*** Data records ***

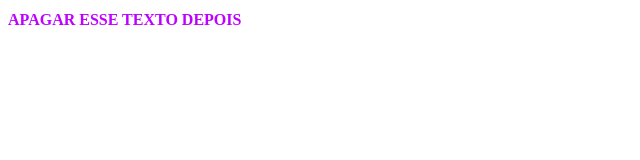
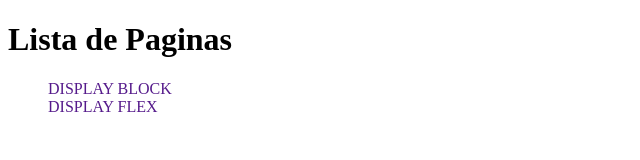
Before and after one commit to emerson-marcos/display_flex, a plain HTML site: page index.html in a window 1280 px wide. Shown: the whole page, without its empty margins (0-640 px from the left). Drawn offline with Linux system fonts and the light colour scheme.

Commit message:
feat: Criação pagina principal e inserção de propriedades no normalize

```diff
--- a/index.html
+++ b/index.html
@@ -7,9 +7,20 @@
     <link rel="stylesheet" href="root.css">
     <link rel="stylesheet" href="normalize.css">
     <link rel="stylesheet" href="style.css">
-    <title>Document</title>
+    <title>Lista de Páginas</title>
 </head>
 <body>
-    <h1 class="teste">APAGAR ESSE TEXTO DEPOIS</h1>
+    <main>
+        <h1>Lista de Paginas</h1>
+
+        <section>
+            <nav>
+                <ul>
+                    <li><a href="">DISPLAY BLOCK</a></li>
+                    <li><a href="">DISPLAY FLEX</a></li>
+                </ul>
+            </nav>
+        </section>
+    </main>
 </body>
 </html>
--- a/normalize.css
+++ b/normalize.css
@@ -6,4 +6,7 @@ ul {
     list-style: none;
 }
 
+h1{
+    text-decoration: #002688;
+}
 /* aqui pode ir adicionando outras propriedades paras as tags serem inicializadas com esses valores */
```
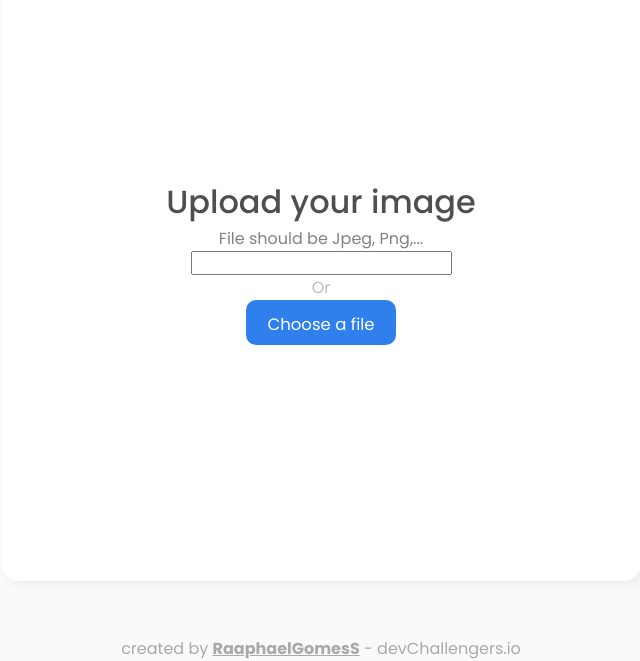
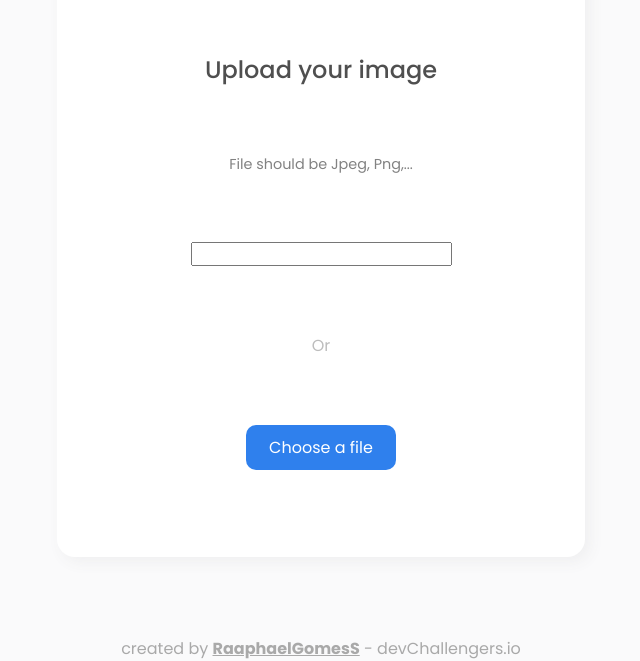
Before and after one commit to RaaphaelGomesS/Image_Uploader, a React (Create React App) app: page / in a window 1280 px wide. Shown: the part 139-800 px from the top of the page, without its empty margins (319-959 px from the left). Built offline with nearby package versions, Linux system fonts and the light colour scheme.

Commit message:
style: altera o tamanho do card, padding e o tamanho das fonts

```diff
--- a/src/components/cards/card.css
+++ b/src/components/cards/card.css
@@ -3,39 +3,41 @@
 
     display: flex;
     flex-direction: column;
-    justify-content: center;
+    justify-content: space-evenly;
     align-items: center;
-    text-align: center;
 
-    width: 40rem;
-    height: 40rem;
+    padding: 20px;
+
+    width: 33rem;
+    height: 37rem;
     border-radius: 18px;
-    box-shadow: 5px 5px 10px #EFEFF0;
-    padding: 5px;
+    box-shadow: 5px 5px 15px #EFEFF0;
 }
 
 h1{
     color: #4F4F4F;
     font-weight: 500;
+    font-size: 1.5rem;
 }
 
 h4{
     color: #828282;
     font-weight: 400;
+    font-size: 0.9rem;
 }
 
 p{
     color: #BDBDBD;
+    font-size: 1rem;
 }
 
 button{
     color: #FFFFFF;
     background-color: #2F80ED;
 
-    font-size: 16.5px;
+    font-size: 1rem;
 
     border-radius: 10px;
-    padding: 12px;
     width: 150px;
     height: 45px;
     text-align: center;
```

***

* [Problem statement]:
Repeat each record verbatim, pictures excluded.

* [Finished exercise]:
Before and after one commit to emerson-marcos/display_flex, a plain HTML site: page index.html in a window 1280 px wide. Shown: the whole page, without its empty margins (0-640 px from the left). Drawn offline with Linux system fonts and the light colour scheme.

Commit message:
feat: Criação pagina principal e inserção de propriedades no normalize

```diff
--- a/index.html
+++ b/index.html
@@ -7,9 +7,20 @@
     <link rel="stylesheet" href="root.css">
     <link rel="stylesheet" href="normalize.css">
     <link rel="stylesheet" href="style.css">
-    <title>Document</title>
+    <title>Lista de Páginas</title>
 </head>
 <body>
-    <h1 class="teste">APAGAR ESSE TEXTO DEPOIS</h1>
+    <main>
+        <h1>Lista de Paginas</h1>
+
+        <section>
+            <nav>
+                <ul>
+                    <li><a href="">DISPLAY BLOCK</a></li>
+                    <li><a href="">DISPLAY FLEX</a></li>
+                </ul>
+            </nav>
+        </section>
+    </main>
 </body>
 </html>
--- a/normalize.css
+++ b/normalize.css
@@ -6,4 +6,7 @@ ul {
     list-style: none;
 }
 
+h1{
+    text-decoration: #002688;
+}
 /* aqui pode ir adicionando outras propriedades paras as tags serem inicializadas com esses valores */
```
Before and after one commit to RaaphaelGomesS/Image_Uploader, a React (Create React App) app: page / in a window 1280 px wide. Shown: the part 139-800 px from the top of the page, without its empty margins (319-959 px from the left). Built offline with nearby package versions, Linux system fonts and the light colour scheme.

Commit message:
style: altera o tamanho do card, padding e o tamanho das fonts

```diff
--- a/src/components/cards/card.css
+++ b/src/components/cards/card.css
@@ -3,39 +3,41 @@
 
     display: flex;
     flex-direction: column;
-    justify-content: center;
+    justify-content: space-evenly;
     align-items: center;
-    text-align: center;
 
-    width: 40rem;
-    height: 40rem;
+    padding: 20px;
+
+    width: 33rem;
+    height: 37rem;
     border-radius: 18px;
-    box-shadow: 5px 5px 10px #EFEFF0;
-    padding: 5px;
+    box-shadow: 5px 5px 15px #EFEFF0;
 }
 
 h1{
     color: #4F4F4F;
     font-weight: 500;
+    font-size: 1.5rem;
 }
 
 h4{
     color: #828282;
     font-weight: 400;
+    font-size: 0.9rem;
 }
 
 p{
     color: #BDBDBD;
+    font-size: 1rem;
 }
 
 button{
     color: #FFFFFF;
     background-color: #2F80ED;
 
-    font-size: 16.5px;
+    font-size: 1rem;
 
     border-radius: 10px;
-    padding: 12px;
     width: 150px;
     height: 45px;
     text-align: center;
```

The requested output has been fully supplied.